Work item:
Please report how many lines in the data below contain "mmseqs". Nothing besides the number should be written.

Records contained in a dataset:
=== Section Start ===
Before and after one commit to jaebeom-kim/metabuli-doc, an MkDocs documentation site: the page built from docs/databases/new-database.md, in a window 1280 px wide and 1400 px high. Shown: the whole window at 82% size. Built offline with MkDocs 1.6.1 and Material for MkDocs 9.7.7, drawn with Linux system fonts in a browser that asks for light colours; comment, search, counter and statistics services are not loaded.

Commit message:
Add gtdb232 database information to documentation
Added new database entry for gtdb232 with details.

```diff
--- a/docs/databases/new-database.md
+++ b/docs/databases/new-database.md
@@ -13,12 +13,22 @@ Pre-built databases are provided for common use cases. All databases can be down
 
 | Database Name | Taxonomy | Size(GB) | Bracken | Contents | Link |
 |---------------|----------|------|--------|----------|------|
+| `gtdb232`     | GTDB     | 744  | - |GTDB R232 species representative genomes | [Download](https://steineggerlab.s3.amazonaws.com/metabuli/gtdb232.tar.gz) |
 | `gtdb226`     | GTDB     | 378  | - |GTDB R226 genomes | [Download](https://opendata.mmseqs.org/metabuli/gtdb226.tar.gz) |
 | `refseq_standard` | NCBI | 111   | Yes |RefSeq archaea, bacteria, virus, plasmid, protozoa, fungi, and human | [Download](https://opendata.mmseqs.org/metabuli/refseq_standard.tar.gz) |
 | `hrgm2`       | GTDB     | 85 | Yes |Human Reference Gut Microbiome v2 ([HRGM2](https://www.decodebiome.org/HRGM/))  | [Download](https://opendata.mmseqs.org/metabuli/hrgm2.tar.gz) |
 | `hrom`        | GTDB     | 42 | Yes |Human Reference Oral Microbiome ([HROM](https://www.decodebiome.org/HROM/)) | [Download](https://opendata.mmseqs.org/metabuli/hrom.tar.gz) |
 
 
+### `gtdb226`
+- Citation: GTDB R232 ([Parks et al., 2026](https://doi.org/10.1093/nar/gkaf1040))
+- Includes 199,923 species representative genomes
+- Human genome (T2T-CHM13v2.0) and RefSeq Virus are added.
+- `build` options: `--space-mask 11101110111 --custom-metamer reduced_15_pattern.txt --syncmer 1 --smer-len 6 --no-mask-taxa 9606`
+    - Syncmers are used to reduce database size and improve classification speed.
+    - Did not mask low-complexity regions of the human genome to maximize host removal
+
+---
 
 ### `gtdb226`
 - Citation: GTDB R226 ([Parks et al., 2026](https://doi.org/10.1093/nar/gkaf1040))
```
=== Section End ===
Response:
4